Dataset excerpts
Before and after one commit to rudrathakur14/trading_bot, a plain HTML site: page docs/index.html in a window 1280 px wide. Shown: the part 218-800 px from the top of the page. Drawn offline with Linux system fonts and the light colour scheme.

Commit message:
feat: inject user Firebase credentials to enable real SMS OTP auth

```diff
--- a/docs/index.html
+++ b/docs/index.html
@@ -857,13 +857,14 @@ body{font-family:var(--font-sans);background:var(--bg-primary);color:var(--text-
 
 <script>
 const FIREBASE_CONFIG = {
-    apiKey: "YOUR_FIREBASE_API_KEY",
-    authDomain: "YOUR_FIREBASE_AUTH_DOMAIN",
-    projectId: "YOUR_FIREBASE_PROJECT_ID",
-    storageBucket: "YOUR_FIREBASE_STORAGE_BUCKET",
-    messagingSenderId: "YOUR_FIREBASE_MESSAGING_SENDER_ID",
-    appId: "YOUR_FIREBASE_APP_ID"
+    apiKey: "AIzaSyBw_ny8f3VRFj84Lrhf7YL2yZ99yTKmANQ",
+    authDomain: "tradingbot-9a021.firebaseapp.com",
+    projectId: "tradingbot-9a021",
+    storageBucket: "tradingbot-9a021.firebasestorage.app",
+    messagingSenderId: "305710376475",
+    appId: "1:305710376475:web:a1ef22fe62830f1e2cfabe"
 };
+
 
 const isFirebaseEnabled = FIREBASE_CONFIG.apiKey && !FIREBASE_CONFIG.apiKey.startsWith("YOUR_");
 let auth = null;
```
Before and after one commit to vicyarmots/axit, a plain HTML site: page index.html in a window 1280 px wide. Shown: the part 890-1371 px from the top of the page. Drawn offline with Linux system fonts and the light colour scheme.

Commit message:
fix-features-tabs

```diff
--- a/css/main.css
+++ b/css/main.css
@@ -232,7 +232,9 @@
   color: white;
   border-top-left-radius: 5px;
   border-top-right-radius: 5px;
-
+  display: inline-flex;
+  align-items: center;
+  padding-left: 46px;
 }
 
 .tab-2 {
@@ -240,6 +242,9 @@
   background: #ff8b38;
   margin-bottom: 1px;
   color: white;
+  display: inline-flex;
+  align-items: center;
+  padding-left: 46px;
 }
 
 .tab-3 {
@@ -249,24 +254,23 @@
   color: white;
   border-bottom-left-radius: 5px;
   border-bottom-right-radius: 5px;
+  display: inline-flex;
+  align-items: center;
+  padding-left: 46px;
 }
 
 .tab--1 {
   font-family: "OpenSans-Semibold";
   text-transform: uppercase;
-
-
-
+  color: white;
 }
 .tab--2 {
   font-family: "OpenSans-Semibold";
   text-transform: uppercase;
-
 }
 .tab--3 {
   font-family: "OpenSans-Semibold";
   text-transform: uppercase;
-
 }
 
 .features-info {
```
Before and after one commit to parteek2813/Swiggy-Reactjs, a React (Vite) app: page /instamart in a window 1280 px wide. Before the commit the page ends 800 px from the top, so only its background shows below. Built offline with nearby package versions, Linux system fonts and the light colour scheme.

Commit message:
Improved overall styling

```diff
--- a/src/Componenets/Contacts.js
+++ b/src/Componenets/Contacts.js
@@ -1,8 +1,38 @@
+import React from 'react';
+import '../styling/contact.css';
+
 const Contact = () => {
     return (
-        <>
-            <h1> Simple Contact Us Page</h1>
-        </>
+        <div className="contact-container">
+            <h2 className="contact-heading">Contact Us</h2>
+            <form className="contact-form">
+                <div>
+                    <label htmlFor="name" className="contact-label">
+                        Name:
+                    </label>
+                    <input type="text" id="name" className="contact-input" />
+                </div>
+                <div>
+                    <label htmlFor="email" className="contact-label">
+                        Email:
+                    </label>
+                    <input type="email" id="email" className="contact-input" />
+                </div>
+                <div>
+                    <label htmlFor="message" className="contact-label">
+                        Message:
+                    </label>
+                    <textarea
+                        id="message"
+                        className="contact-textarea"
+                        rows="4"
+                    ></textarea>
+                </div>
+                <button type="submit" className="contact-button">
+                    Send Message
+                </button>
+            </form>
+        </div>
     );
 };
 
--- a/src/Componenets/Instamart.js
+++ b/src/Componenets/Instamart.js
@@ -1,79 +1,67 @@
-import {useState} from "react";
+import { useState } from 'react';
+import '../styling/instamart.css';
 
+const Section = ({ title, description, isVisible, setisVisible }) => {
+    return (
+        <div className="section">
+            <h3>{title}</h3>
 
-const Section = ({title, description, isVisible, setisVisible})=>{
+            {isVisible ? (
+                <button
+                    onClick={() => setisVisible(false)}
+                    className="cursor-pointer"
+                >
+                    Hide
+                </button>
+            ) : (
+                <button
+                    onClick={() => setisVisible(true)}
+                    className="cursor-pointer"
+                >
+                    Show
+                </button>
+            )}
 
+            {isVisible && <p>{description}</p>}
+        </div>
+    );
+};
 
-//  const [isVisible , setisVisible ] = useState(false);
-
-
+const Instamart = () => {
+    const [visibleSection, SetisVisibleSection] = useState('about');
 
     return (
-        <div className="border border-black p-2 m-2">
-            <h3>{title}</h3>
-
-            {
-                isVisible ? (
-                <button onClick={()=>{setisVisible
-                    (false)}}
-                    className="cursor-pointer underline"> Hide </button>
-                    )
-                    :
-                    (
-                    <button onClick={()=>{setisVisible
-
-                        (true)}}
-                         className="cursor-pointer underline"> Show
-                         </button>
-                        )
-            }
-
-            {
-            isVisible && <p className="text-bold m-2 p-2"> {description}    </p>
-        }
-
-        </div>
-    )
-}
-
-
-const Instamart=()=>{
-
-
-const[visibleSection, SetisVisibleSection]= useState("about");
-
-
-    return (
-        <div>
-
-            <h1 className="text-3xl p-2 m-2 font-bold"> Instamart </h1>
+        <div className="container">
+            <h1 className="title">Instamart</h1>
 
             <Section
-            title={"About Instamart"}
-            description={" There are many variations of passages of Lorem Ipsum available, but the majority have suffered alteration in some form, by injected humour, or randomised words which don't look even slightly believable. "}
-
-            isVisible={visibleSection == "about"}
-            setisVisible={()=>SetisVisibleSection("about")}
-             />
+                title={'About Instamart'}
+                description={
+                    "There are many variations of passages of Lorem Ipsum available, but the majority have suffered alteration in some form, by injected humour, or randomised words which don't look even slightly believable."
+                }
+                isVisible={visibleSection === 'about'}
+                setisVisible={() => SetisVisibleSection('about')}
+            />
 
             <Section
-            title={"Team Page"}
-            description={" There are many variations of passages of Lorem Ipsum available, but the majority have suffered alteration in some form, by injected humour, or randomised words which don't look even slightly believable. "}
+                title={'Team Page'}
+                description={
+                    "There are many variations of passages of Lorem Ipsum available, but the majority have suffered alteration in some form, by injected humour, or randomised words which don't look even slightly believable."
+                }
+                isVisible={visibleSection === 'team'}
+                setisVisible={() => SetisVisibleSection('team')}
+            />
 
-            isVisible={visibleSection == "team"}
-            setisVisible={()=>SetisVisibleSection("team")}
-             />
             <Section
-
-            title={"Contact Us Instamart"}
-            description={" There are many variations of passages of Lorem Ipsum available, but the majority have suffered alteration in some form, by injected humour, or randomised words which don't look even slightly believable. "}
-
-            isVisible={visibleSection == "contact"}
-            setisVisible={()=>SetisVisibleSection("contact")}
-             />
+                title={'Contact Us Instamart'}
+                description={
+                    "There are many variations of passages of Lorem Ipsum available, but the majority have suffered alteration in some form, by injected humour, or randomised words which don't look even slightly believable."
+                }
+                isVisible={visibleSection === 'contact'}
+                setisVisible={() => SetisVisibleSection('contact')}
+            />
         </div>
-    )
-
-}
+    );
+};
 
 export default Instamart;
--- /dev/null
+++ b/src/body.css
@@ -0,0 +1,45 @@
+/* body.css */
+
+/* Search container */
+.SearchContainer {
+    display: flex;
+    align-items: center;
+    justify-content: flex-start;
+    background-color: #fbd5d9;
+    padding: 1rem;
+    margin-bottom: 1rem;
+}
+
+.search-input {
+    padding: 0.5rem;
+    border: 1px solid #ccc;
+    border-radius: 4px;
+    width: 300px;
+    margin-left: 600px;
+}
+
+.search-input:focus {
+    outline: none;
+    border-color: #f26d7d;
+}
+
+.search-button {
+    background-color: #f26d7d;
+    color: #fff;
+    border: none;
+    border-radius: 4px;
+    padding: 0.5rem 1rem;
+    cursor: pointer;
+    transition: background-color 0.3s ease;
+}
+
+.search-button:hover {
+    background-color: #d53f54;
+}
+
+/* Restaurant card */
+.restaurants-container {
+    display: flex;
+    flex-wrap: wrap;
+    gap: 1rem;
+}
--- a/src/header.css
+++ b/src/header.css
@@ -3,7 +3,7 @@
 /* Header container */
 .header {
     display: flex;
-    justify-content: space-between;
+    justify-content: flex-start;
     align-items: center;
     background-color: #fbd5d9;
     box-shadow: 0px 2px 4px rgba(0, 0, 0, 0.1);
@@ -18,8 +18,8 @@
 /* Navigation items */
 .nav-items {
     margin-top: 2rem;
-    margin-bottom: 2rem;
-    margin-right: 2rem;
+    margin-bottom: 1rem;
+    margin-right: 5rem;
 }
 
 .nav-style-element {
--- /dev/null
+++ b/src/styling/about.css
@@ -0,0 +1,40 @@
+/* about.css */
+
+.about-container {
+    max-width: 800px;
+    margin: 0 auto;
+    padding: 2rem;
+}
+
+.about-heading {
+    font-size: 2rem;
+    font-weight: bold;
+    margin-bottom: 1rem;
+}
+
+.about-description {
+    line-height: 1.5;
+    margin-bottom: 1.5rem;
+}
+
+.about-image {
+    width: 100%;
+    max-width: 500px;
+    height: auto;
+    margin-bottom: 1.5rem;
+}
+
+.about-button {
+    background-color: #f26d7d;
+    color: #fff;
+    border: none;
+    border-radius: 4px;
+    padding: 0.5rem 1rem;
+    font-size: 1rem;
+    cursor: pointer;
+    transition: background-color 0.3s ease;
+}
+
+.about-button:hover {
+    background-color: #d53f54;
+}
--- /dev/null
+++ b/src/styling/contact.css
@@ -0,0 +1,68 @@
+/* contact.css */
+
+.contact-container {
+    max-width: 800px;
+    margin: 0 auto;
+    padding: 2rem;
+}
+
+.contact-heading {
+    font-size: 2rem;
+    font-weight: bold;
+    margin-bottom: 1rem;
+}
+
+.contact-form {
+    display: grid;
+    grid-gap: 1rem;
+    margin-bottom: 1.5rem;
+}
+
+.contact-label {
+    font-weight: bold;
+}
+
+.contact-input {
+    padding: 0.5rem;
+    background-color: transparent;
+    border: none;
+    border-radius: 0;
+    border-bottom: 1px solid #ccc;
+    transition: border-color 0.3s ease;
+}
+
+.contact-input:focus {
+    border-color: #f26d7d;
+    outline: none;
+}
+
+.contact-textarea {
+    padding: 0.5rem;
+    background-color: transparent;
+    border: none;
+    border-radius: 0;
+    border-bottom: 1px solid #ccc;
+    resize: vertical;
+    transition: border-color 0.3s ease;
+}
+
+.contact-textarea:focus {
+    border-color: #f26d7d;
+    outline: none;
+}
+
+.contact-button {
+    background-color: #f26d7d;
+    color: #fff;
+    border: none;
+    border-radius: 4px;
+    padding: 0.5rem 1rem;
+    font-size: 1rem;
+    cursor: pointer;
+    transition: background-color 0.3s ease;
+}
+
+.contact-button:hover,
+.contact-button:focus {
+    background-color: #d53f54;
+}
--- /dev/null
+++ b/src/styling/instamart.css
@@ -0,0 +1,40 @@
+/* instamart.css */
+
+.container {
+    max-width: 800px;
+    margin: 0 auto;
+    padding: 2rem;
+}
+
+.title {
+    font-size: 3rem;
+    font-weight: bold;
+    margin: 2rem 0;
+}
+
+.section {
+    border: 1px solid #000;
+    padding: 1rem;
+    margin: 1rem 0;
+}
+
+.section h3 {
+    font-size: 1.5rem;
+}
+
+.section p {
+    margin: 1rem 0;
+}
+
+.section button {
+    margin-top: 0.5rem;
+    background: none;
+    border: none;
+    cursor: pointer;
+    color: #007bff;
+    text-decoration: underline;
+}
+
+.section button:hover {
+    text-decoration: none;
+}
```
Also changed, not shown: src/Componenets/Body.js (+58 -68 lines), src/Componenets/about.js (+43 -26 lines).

* _Aim of the task_
Search the data for "items" and list every line in which it occurs.

* _Answer to this problem_
+  align-items: center;
+  align-items: center;
+  align-items: center;
+    align-items: center;
     align-items: center;
 /* Navigation items */
 .nav-items {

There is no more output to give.